Maybe it’s just my cold, cold heart talking, but there’s something fundamental missing in I Saw the Light, the new film about Hank Williams. This is not the fault of Tom Hiddleston, who does a fine job channeling the singer even though he’s about as Southern as a plate of scones and a cuppa. Hiddleston’s Britishness drew a few howls of protest from some corners but turns out to be a non-factor. English he may be, but he’s a versatile actor, as such films as Crimson Peak, Only Lovers Left Alive and The Avengers franchise can attest. As Williams, he radiates the performer’s charm. His wide grin and cheeky winks while singing hits like Lovesick Blues are a charismatic siren song, his voice yelping those famous near-yodels with precision.
I Saw the Light, though, doesn’t live up to Hiddleston’s efforts; it’s shallow and disjointed, handicapped by a weak, cliche-sodden script (“Son, there are no short cuts to the Opry!”) and an inconsistent framework (sometimes it’s shot as a documentary, sometimes it’s not). Directed and adapted for the screen by Marc Abraham (Flash of Genius), the movie falls victim to the usual biopic malaise: It doesn’t have anything interesting to say about a life that was far from ordinary.

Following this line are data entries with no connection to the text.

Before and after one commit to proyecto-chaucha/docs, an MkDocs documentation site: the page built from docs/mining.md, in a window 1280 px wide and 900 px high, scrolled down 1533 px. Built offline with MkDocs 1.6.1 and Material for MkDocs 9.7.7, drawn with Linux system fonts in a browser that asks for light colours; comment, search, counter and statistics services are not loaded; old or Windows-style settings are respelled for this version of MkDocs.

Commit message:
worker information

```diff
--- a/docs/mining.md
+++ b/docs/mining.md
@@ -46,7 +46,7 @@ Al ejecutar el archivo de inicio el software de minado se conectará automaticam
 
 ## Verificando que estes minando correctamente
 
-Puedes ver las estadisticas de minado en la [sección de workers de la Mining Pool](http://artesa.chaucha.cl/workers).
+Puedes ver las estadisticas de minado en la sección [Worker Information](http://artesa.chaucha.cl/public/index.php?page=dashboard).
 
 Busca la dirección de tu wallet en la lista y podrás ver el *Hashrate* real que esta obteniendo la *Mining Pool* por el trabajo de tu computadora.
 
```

The Alabama-born Williams was a significant American songwriter and a towering figure in country music history, penning such classics as Hey, Good Lookin’, Move It On Over and Your Cheatin’ Heart — all still bar band staples. He rose to Grand Ole Opry fame in the 1940s, then, fueled by booze and prescription pain medication, he tumbled out of favor, dying at the appallingly young age of 29 in 1953.

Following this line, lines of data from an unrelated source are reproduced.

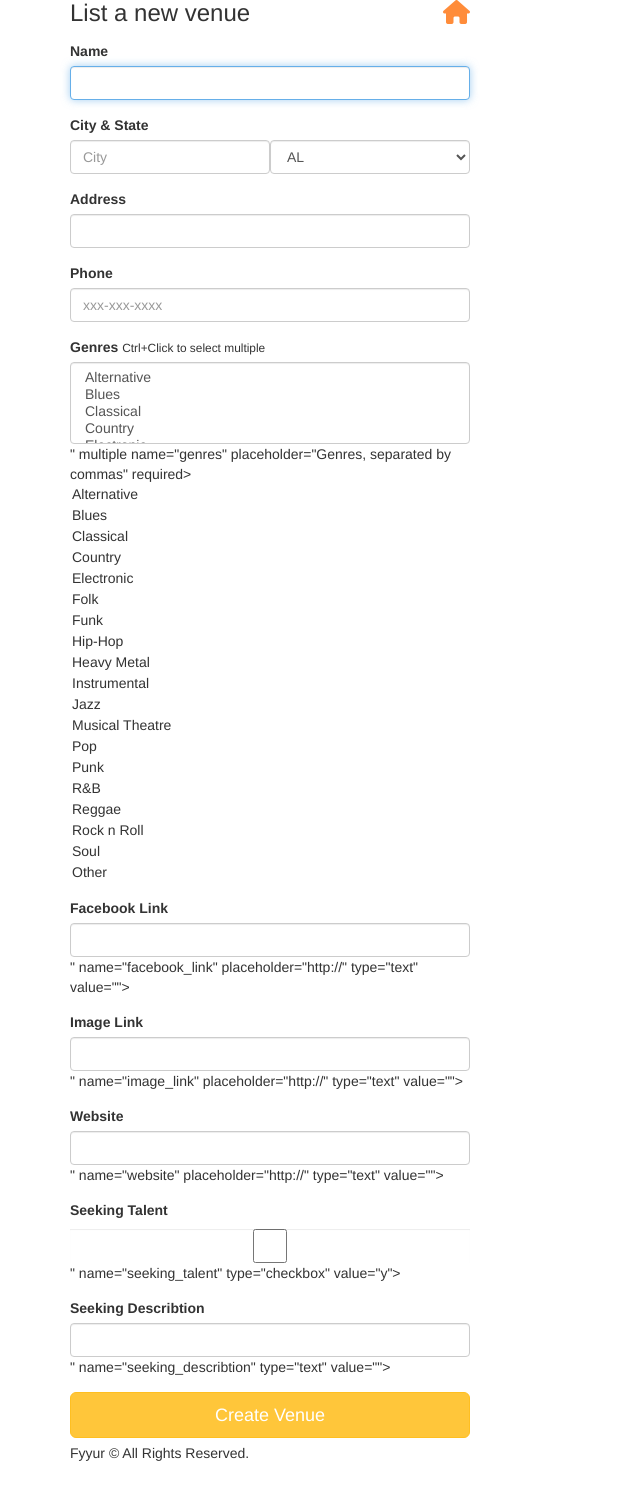
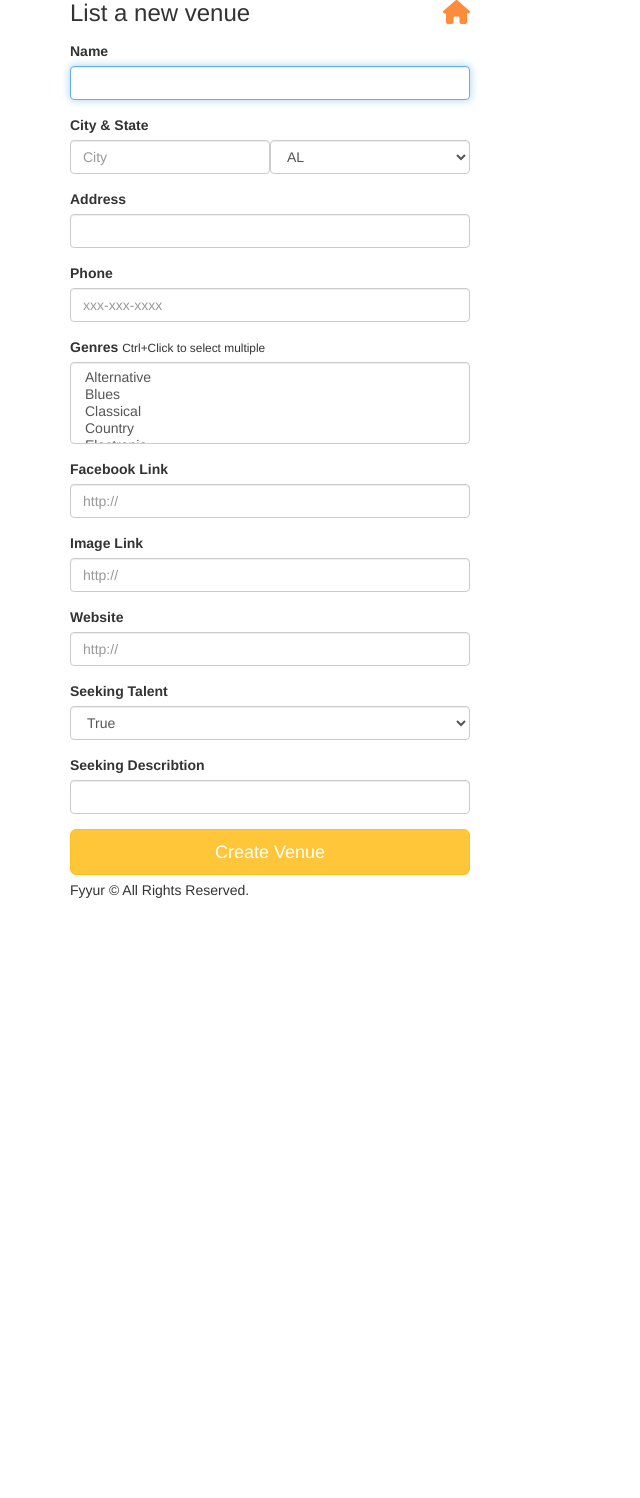
Before and after one commit to AhmedAlsudairi/Fyyur-Artist-Booking-Site, a Flask app: page /venues/create in a window 1280 px wide. Shown: the part 95-1593 px from the top of the page, without its empty margins (0-640 px from the left). After the commit the page ends 993 px from the top, so only its background shows below. Run offline with Flask 2, Linux system fonts and the light colour scheme; some libraries are stand-ins or nearby versions.

Commit message:
fixing form bugs

```diff
--- a/app.py
+++ b/app.py
@@ -8,6 +8,7 @@ import babel
 from flask import Flask, render_template, request, Response, flash, redirect, url_for
 from flask_moment import Moment
 from flask_sqlalchemy import SQLAlchemy
+from sqlalchemy import ARRAY , String
 import logging
 from logging import Formatter, FileHandler
 from flask_wtf import Form
@@ -48,7 +49,7 @@ class Venue(db.Model):
     state = db.Column(db.String(120))
     address = db.Column(db.String(120))
     phone = db.Column(db.String(120))
-    genres = db.Column(db.String(120))
+    genres = db.Column(ARRAY(String))
     image_link = db.Column(db.String(500))
     facebook_link = db.Column(db.String(120))
     website = db.Column(db.String(120))
@@ -65,7 +66,7 @@ class Artist(db.Model):
     city = db.Column(db.String(120))
     state = db.Column(db.String(120))
     phone = db.Column(db.String(120))
-    genres = db.Column(db.String(120))
+    genres = db.Column(ARRAY(String))
     image_link = db.Column(db.String(500))
     facebook_link = db.Column(db.String(120))
     website = db.Column(db.String(120))
@@ -216,14 +217,15 @@ def create_venue_submission():
     city = request.form.get('city', '')
     state = request.form.get('state', '')
     address = request.form.get('address', '')
-    phone = request.form.get('phone', '')
+    phone = request.form.get('phone')
     image_link = request.form.get('image_link', '')
-    genres = request.form.get('genres', '')
+    genres = request.form.getlist('genres')
     facebook_link = request.form.get('facebook_link', '')
     website = request.form.get('website', '')
-    seeking_talent = request.form.get('seeking_talent', '')
+    seeking_talent = request.form.get('seeking_talent') == 'True'
     seeking_describtion = request.form.get('seeking_describtion', '')
-    print(seeking_talent)
+
+    print(genres)
     venue = Venue(name=name, city=city, state=state, address=address, phone=phone, image_link=image_link, genres=genres, facebook_link=facebook_link, website=website, seeking_talent=seeking_talent, seeking_describtion=seeking_describtion)
     db.session.add(venue)
     db.session.commit()
@@ -381,10 +383,10 @@ def edit_artist_submission(artist_id):
     state = request.form.get('state', '')
     phone = request.form.get('phone', '')
     image_link = request.form.get('image_link', '')
-    genres = request.form.get('genres', '')
+    genres = request.form.getlist('genres')
     facebook_link = request.form.get('facebook_link', '')
     website = request.form.get('website', '')
-    seeking_talent = request.form.get('seeking_talent', '')
+    seeking_talent = request.form.get('seeking_talent') == 'True'
     seeking_describtion = request.form.get('seeking_describtion', '')
 
     artist.name = name
@@ -443,10 +445,10 @@ def edit_venue_submission(venue_id):
     address = request.form.get('address', '')
     phone = request.form.get('phone', '')
     image_link = request.form.get('image_link', '')
-    genres = request.form.get('genres', '')
+    genres = request.form.getlist('genres')
     facebook_link = request.form.get('facebook_link', '')
     website = request.form.get('website', '')
-    seeking_talent = request.form.get('seeking_talent', '')
+    seeking_talent = request.form.get('seeking_talent') == 'True'
     seeking_describtion = request.form.get('seeking_describtion', '')
 
     venue.name = name
@@ -492,10 +494,10 @@ def create_artist_submission():
     state = request.form.get('state', '')
     phone = request.form.get('phone', '')
     image_link = request.form.get('image_link', '')
-    genres = request.form.get('genres', '')
+    genres = request.form.getlist('genres')
     facebook_link = request.form.get('facebook_link', '')
     website = request.form.get('website', '')
-    seeking_talent = request.form.get('seeking_talent', '')
+    seeking_talent = request.form.get('seeking_talent') == 'True'
     seeking_describtion = request.form.get('seeking_describtion', '')
 
     artist = Artist(name=name, city=city, state=state, phone=phone, image_link=image_link, genres=genres, facebook_link=facebook_link, website=website, seeking_talent=seeking_talent, seeking_describtion=seeking_describtion)
--- a/forms.py
+++ b/forms.py
@@ -1,7 +1,7 @@
 from datetime import datetime
 from flask_wtf import Form
 from wtforms import StringField, SelectField, SelectMultipleField, DateTimeField, BooleanField
-from wtforms.validators import DataRequired, AnyOf, URL
+from wtforms.validators import DataRequired, AnyOf, URL, Regexp
 
 class ShowForm(Form):
     artist_id = StringField(
@@ -83,13 +83,13 @@ class VenueForm(Form):
         'address', validators=[DataRequired()]
     )
     phone = StringField(
-        'phone'
+        'phone', validators=[Regexp('^\s*(?:\+?(\d{1,3}))?[-. (]*(\d{3})[-. )]*(\d{3})[-. ]*(\d{4})(?: *x(\d+))?\s*$')]
     )
     image_link = StringField(
         'image_link'
     )
     genres = SelectMultipleField(
-        # TODO implement enum restriction
+
         'genres', validators=[DataRequired()],
         choices=[
             ('Alternative', 'Alternative'),
@@ -119,8 +119,12 @@ class VenueForm(Form):
     website = StringField(
         'website', validators=[URL()]
     )
-    seeking_talent = BooleanField(
-        'seeking_talent'
+    seeking_talent = SelectField(
+        'seeking_talent',
+        choices=[
+            ('True', 'True'),
+            ('False', 'False'),
+        ]
     )
     seeking_describtion = StringField(
         'seeking_talent'
@@ -191,13 +195,13 @@ class ArtistForm(Form):
     )
     phone = StringField(
         # TODO implement validation logic for state
-        'phone'
+        'phone', validators=[Regexp('^\s*(?:\+?(\d{1,3}))?[-. (]*(\d{3})[-. )]*(\d{3})[-. ]*(\d{4})(?: *x(\d+))?\s*$')]
     )
     image_link = StringField(
         'image_link'
     )
     genres = SelectMultipleField(
-        # TODO implement enum restriction
+
         'genres', validators=[DataRequired()],
         choices=[
             ('Alternative', 'Alternative'),
@@ -222,14 +226,18 @@ class ArtistForm(Form):
         ]
     )
     facebook_link = StringField(
-        # TODO implement enum restriction
+
         'facebook_link', validators=[URL()]
     )
     website = StringField(
         'website', validators=[URL()]
     )
-    seeking_talent = BooleanField(
-        'seeking_talent'
+    seeking_talent = SelectField(
+        'seeking_talent',
+        choices=[
+            ('True', 'True'),
+            ('False', 'False'),
+        ]
     )
     seeking_describtion = StringField(
         'seeking_describtion'
--- a/templates/forms/new_venue.html
+++ b/templates/forms/new_venue.html
@@ -30,27 +30,27 @@
       <div class="form-group">
         <label for="genres">Genres</label>
         <small>Ctrl+Click to select multiple</small>
-        {{ form.genres(class_ = 'form-control', placeholder='Genres, separated by commas', id=form.genres, autofocus = true) }}
+        {{ form.genres(class_ = 'form-control', placeholder='Genres, separated by commas', autofocus = true) }}
       </div>
       <div class="form-group">
           <label for="facebook_link">Facebook Link</label>
-          {{ form.facebook_link(class_ = 'form-control', placeholder='http://', id=form.facebook_link, autofocus = true) }}
+          {{ form.facebook_link(class_ = 'form-control', placeholder='http://',  autofocus = true) }}
         </div>
         <div class="form-group">
           <label for="image_link">Image Link</label>
-          {{ form.image_link(class_ = 'form-control', placeholder='http://', id=form.image_link, autofocus = true) }}
+          {{ form.image_link(class_ = 'form-control', placeholder='http://',  autofocus = true) }}
         </div>
         <div class="form-group">
           <label for="website">Website</label>
-          {{ form.website(class_ = 'form-control', placeholder='http://', id=form.website, autofocus = true) }}
+          {{ form.website(class_ = 'form-control', placeholder='http://',  autofocus = true) }}
         </div>
         <div class="form-group">
           <label for="seeking_talent">Seeking Talent</label>
-          {{ form.seeking_talent(class_ = 'form-control ', id=form.seeking_talent, autofocus = true) }}
+          {{ form.seeking_talent(class_ = 'form-control ',  autofocus = true) }}
         </div>
         <div class="form-group">
           <label for="seeking_describtion">Seeking Describtion</label>
-          {{ form.seeking_describtion(class_ = 'form-control ', id=form.seeking_describtion, autofocus = true) }}
+          {{ form.seeking_describtion(class_ = 'form-control ',  autofocus = true) }}
         </div>
       <input type="submit" value="Create Venue" class="btn btn-primary btn-lg btn-block">
     </form>
```
Also changed, not shown: migrations/versions/25302b802fca_.py (added, +30 -0 lines), migrations/versions/7b41832f6810_.py (added, +30 -0 lines), templates/forms/new_artist.html (+6 -6 lines).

The movie hones in on this rise and fall, eagerly focusing on Williams’ alcoholism and drug use (chronic back pain plagued him, too) as well as his stormy relationship with his wife and manager Audrey Sheppard (Elizabeth Olsen). Their marriage is tested by creative tensions — Audrey thinks she should be allowed to sing on his radio show while everybody with ears disagrees — and eventually his womanizing. Once their marriage dissolves and Olsen more or less disappears from the screen, the film stumbles to its abrupt ending with only one poignant scene to recommend it: a desperate, strung-out Williams wailing his new song — Your Cheatin’ Heart — with a sharp whiff of self loathing.
The distance between the cocky charmer of Lovesick Blues and this depressed, broken man on a cheap sofa is shocking, and the moment is one of the film’s handful of memorable ones. But I Saw the Light never puts Williams’ music into any kind of context, failing even to explain his dark alter ego — “Luke the Drifter” — in a satisfactory way. We get no real sense of the country music world or what fired the musical imagination of the public at the time. Williams’ work exists in a vacuum here, his death a sad afternote that never really registers on a larger scale.

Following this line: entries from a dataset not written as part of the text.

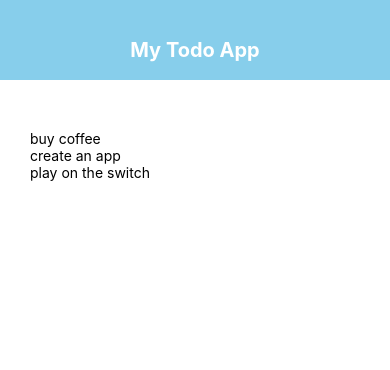
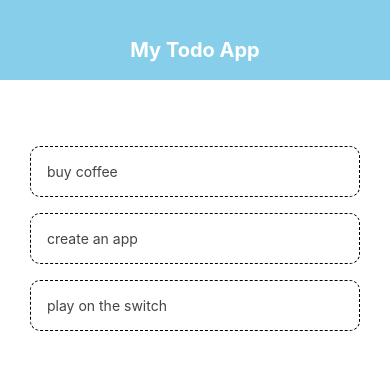
Before and after one commit to rifkan-py/react-native-crud, a React Native app: screen / in a window 390 px wide. Shown: the top 370 px of the page. Built offline with nearby package versions, Linux system fonts and the light colour scheme.

Commit message:
worked with delete and reusable component

```diff
--- a/App.js
+++ b/App.js
@@ -1,6 +1,7 @@
 import { useState } from "react";
 import { FlatList, StyleSheet, Text, View } from "react-native";
 import Header from "./components/Header";
+import TodoItem from "./components/TodoItem";
 
 export default function App() {
   const [todoList, setTodoList] = useState([
@@ -8,6 +9,12 @@ export default function App() {
     { text: "create an app", key: "2" },
     { text: "play on the switch", key: "3" },
   ]);
+
+  const handleDelete = (key) => {
+    setTodoList((prev) => {
+      return prev.filter((todo) => todo.key !== key);
+    });
+  };
 
   return (
     <View style={styles.container}>
@@ -17,7 +24,9 @@ export default function App() {
         <View style={styles.list}>
           <FlatList
             data={todoList}
-            renderItem={({ item }) => <Text>{item.text}</Text>}
+            renderItem={({ item }) => (
+              <TodoItem item={item} onDelete={handleDelete} />
+            )}
           />
         </View>
       </View>
--- /dev/null
+++ b/components/TodoItem.jsx
@@ -0,0 +1,23 @@
+import { StyleSheet, Text, TouchableOpacity } from "react-native";
+
+const TodoItem = ({ item, onDelete }) => {
+  return (
+    <TouchableOpacity onPress={() => onDelete(item.key)}>
+      <Text style={styles.item}>{item.text}</Text>
+    </TouchableOpacity>
+  );
+};
+
+const styles = StyleSheet.create({
+  item: {
+    padding: 16,
+    marginTop: 16,
+    borderColor: "#bb",
+    color: "#444",
+    borderWidth: 1,
+    borderStyle: "dashed",
+    borderRadius: 10,
+  },
+});
+
+export default TodoItem;
```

Cast: Tom Hiddleston, Elizabeth Olsen, Bradley Whitford, Cherry Jones, Maddie Hasson.
Director: Marc Abraham.
Screenwriter: Marc Abraham. Based on the book by Colin Escott, George Merritt and William MacEwan.
A Sony Pictures Classic release. Running time: 123 minutes. Brief language, brief sexuality/nudity. Playing at: area theaters.